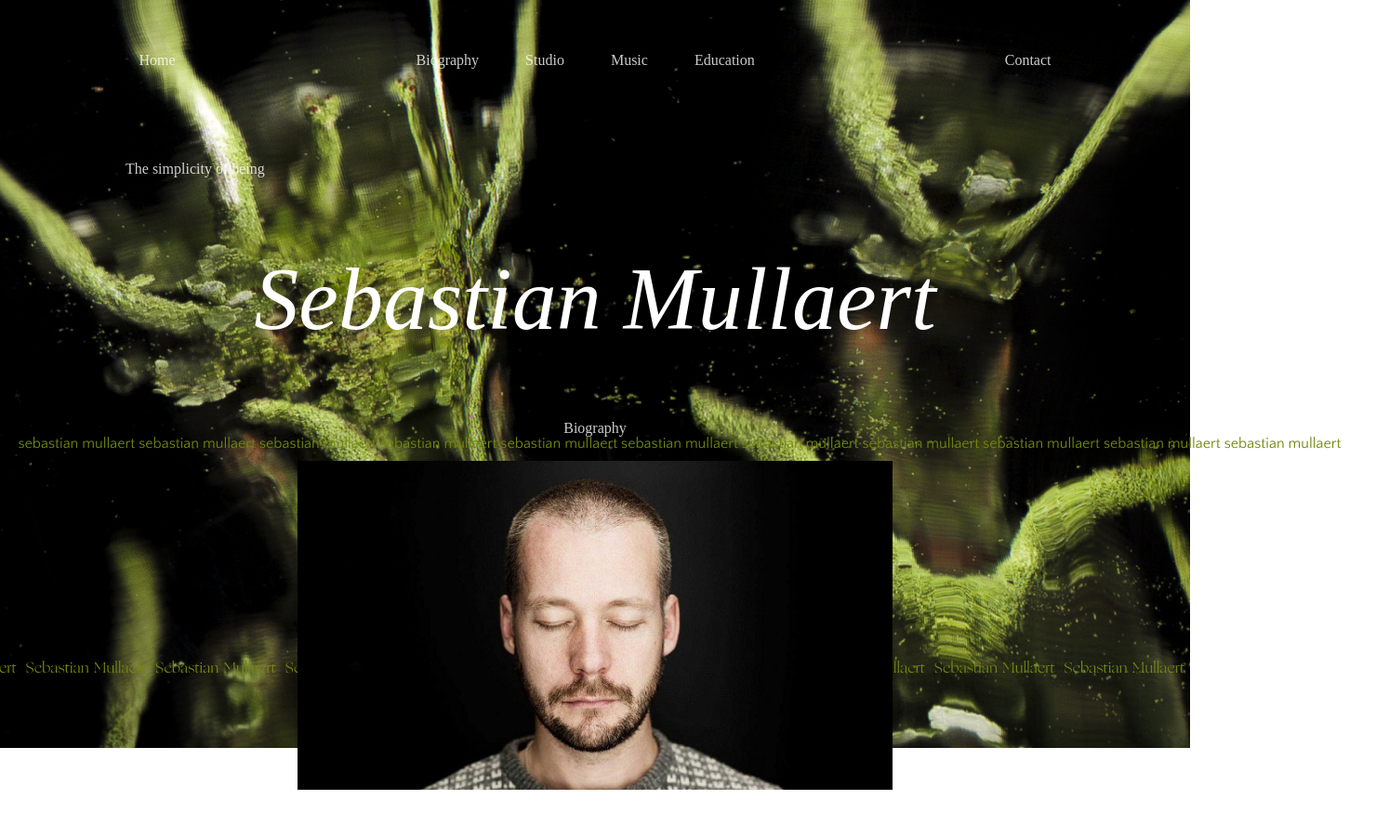
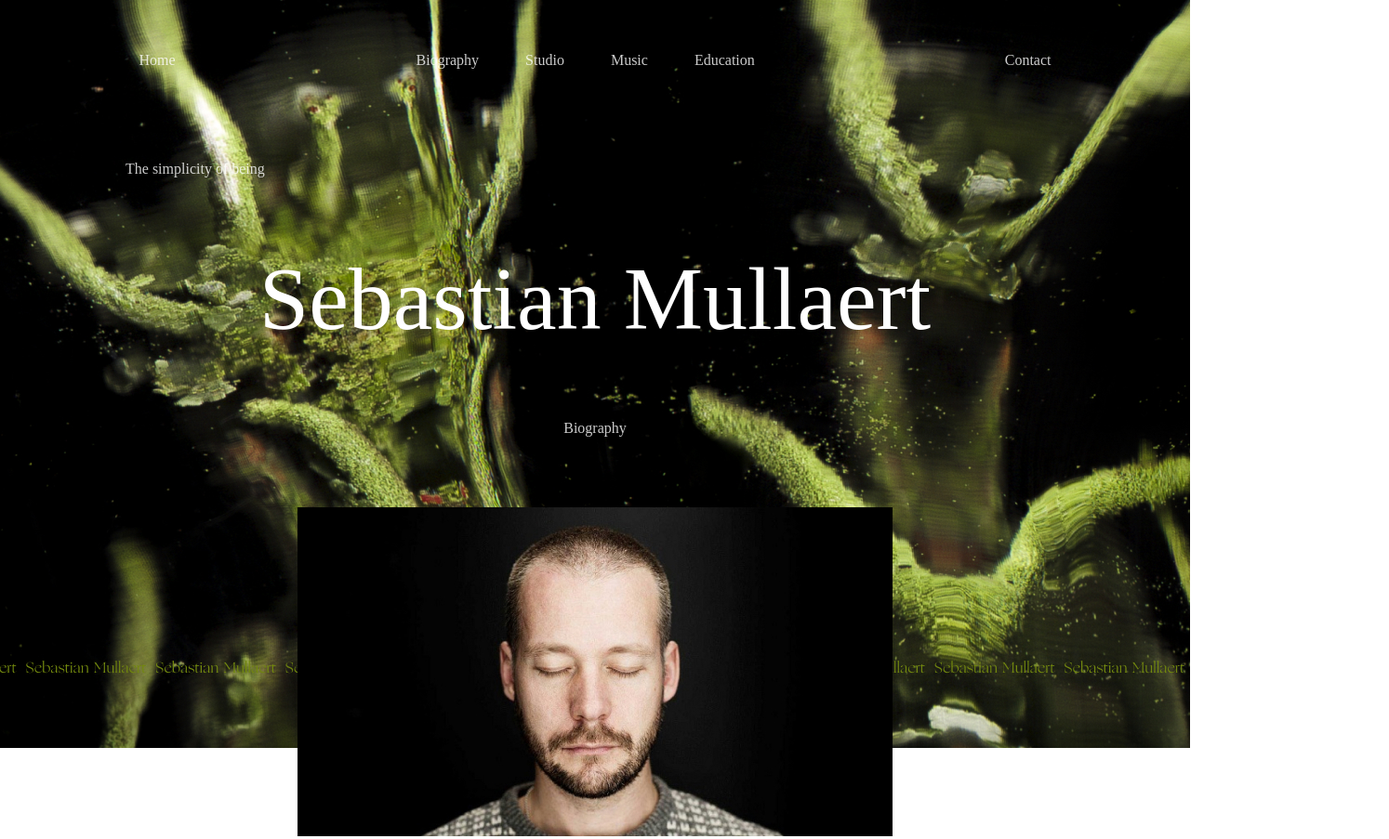
Before and after one commit to Natalina686/sebastian-mullaert-project, a plain HTML site: page index.html in a window 1280 px wide. Shown: the top 903 px of the page at 93% size, 1494 px wide, since content can reach past the window. Drawn offline with Linux system fonts and the light colour scheme.

Commit message:
changes in css

```diff
--- a/index.html
+++ b/index.html
@@ -42,9 +42,9 @@
             <div class="hero">
                 <p class="simplicity">The simplicity of being</p>
                 <h1>Sebastian Mullaert</h1>
-                <p class="line">sebastian mullaert sebastian mullaert sebastian mullaert sebastian mullaert sebastian
+                <!-- <p class="line">sebastian mullaert sebastian mullaert sebastian mullaert sebastian mullaert sebastian
                     mullaert sebastian mullaert
-                    sebastian mullaert sebastian mullaert sebastian mullaert sebastian mullaert sebastian mullaert</p>
+                    sebastian mullaert sebastian mullaert sebastian mullaert sebastian mullaert sebastian mullaert</p> -->
                 <p class="biography">Biography</p>
 
 
--- a/styles/style.css
+++ b/styles/style.css
@@ -70,21 +70,21 @@ a {
   display: block;
   color: #fff;
   opacity: 80%;
-  margin-bottom: 25px;
+  margin-bottom: 75px;
 }
 
 .line {
   position: absolute;
   color: #71870e;
   font-family: "Quattrocento Sans";
-  width: 1526px;
+  width: 100%;
   font-weight: 400;
   font-size: 16px;
-  left: -32px;
+  padding-left: 0;
 }
 
 h1 {
-  font-style: italic;
+  /* font-style: italic; */
   font-size: 96px;
   font-weight: 400;
   color: #fff;
```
================
Give back the records above word for word, minus any image they hold.

Before and after one commit to Natalina686/sebastian-mullaert-project, a plain HTML site: page index.html in a window 1280 px wide. Shown: the top 903 px of the page at 93% size, 1494 px wide, since content can reach past the window. Drawn offline with Linux system fonts and the light colour scheme.

Commit message:
changes in css

```diff
--- a/index.html
+++ b/index.html
@@ -42,9 +42,9 @@
             <div class="hero">
                 <p class="simplicity">The simplicity of being</p>
                 <h1>Sebastian Mullaert</h1>
-                <p class="line">sebastian mullaert sebastian mullaert sebastian mullaert sebastian mullaert sebastian
+                <!-- <p class="line">sebastian mullaert sebastian mullaert sebastian mullaert sebastian mullaert sebastian
                     mullaert sebastian mullaert
-                    sebastian mullaert sebastian mullaert sebastian mullaert sebastian mullaert sebastian mullaert</p>
+                    sebastian mullaert sebastian mullaert sebastian mullaert sebastian mullaert sebastian mullaert</p> -->
                 <p class="biography">Biography</p>
 
 
--- a/styles/style.css
+++ b/styles/style.css
@@ -70,21 +70,21 @@ a {
   display: block;
   color: #fff;
   opacity: 80%;
-  margin-bottom: 25px;
+  margin-bottom: 75px;
 }
 
 .line {
   position: absolute;
   color: #71870e;
   font-family: "Quattrocento Sans";
-  width: 1526px;
+  width: 100%;
   font-weight: 400;
   font-size: 16px;
-  left: -32px;
+  padding-left: 0;
 }
 
 h1 {
-  font-style: italic;
+  /* font-style: italic; */
   font-size: 96px;
   font-weight: 400;
   color: #fff;
```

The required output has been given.